=== Section Start ===
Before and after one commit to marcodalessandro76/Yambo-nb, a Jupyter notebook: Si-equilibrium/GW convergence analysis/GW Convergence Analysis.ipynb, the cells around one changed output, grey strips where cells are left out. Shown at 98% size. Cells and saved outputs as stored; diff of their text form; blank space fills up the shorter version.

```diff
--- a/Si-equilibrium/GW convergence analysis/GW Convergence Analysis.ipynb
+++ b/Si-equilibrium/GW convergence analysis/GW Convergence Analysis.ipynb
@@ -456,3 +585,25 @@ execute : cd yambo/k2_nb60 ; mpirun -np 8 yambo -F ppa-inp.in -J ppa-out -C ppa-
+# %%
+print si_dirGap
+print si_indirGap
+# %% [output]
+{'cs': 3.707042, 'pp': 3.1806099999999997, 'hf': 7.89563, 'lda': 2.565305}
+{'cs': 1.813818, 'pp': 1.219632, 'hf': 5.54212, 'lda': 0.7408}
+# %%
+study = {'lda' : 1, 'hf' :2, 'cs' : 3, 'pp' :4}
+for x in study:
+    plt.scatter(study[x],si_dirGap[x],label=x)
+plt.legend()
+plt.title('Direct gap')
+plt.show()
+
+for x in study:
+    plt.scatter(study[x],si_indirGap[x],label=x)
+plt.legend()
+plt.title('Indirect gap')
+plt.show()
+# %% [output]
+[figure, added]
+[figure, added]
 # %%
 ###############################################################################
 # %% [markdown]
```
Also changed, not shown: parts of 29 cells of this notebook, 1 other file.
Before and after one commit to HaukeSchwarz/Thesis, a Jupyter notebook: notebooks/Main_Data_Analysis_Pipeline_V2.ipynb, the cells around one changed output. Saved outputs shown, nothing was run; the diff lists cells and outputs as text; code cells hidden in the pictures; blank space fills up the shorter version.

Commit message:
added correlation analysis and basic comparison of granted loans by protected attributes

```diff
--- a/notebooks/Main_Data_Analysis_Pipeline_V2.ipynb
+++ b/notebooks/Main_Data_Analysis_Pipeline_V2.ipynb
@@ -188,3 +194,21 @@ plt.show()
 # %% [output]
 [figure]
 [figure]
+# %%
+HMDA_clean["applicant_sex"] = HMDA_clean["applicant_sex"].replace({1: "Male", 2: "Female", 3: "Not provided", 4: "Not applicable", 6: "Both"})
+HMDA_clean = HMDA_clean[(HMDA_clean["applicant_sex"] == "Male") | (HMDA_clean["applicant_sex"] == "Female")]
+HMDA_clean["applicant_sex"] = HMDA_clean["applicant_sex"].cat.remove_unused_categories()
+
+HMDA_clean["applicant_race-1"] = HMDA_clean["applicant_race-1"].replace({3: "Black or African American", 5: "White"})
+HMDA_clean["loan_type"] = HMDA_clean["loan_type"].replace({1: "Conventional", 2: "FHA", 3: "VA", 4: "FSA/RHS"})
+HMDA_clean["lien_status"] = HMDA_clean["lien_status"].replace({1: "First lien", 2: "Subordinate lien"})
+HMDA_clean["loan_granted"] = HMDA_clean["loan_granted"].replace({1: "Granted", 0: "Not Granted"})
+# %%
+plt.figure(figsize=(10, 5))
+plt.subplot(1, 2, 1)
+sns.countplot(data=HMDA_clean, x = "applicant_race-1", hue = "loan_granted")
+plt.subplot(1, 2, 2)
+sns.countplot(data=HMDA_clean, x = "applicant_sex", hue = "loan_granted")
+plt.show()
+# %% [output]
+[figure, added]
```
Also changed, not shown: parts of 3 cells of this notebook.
=== Section End ===
Problem details: Could you reproduce all of the entries above exactly?

Expected answer:
Before and after one commit to marcodalessandro76/Yambo-nb, a Jupyter notebook: Si-equilibrium/GW convergence analysis/GW Convergence Analysis.ipynb, the cells around one changed output, grey strips where cells are left out. Shown at 98% size. Cells and saved outputs as stored; diff of their text form; blank space fills up the shorter version.

```diff
--- a/Si-equilibrium/GW convergence analysis/GW Convergence Analysis.ipynb
+++ b/Si-equilibrium/GW convergence analysis/GW Convergence Analysis.ipynb
@@ -456,3 +585,25 @@ execute : cd yambo/k2_nb60 ; mpirun -np 8 yambo -F ppa-inp.in -J ppa-out -C ppa-
+# %%
+print si_dirGap
+print si_indirGap
+# %% [output]
+{'cs': 3.707042, 'pp': 3.1806099999999997, 'hf': 7.89563, 'lda': 2.565305}
+{'cs': 1.813818, 'pp': 1.219632, 'hf': 5.54212, 'lda': 0.7408}
+# %%
+study = {'lda' : 1, 'hf' :2, 'cs' : 3, 'pp' :4}
+for x in study:
+    plt.scatter(study[x],si_dirGap[x],label=x)
+plt.legend()
+plt.title('Direct gap')
+plt.show()
+
+for x in study:
+    plt.scatter(study[x],si_indirGap[x],label=x)
+plt.legend()
+plt.title('Indirect gap')
+plt.show()
+# %% [output]
+[figure, added]
+[figure, added]
 # %%
 ###############################################################################
 # %% [markdown]
```
Also changed, not shown: parts of 29 cells of this notebook, 1 other file.
Before and after one commit to HaukeSchwarz/Thesis, a Jupyter notebook: notebooks/Main_Data_Analysis_Pipeline_V2.ipynb, the cells around one changed output. Saved outputs shown, nothing was run; the diff lists cells and outputs as text; code cells hidden in the pictures; blank space fills up the shorter version.

Commit message:
added correlation analysis and basic comparison of granted loans by protected attributes

```diff
--- a/notebooks/Main_Data_Analysis_Pipeline_V2.ipynb
+++ b/notebooks/Main_Data_Analysis_Pipeline_V2.ipynb
@@ -188,3 +194,21 @@ plt.show()
 # %% [output]
 [figure]
 [figure]
+# %%
+HMDA_clean["applicant_sex"] = HMDA_clean["applicant_sex"].replace({1: "Male", 2: "Female", 3: "Not provided", 4: "Not applicable", 6: "Both"})
+HMDA_clean = HMDA_clean[(HMDA_clean["applicant_sex"] == "Male") | (HMDA_clean["applicant_sex"] == "Female")]
+HMDA_clean["applicant_sex"] = HMDA_clean["applicant_sex"].cat.remove_unused_categories()
+
+HMDA_clean["applicant_race-1"] = HMDA_clean["applicant_race-1"].replace({3: "Black or African American", 5: "White"})
+HMDA_clean["loan_type"] = HMDA_clean["loan_type"].replace({1: "Conventional", 2: "FHA", 3: "VA", 4: "FSA/RHS"})
+HMDA_clean["lien_status"] = HMDA_clean["lien_status"].replace({1: "First lien", 2: "Subordinate lien"})
+HMDA_clean["loan_granted"] = HMDA_clean["loan_granted"].replace({1: "Granted", 0: "Not Granted"})
+# %%
+plt.figure(figsize=(10, 5))
+plt.subplot(1, 2, 1)
+sns.countplot(data=HMDA_clean, x = "applicant_race-1", hue = "loan_granted")
+plt.subplot(1, 2, 2)
+sns.countplot(data=HMDA_clean, x = "applicant_sex", hue = "loan_granted")
+plt.show()
+# %% [output]
+[figure, added]
```
Also changed, not shown: parts of 3 cells of this notebook.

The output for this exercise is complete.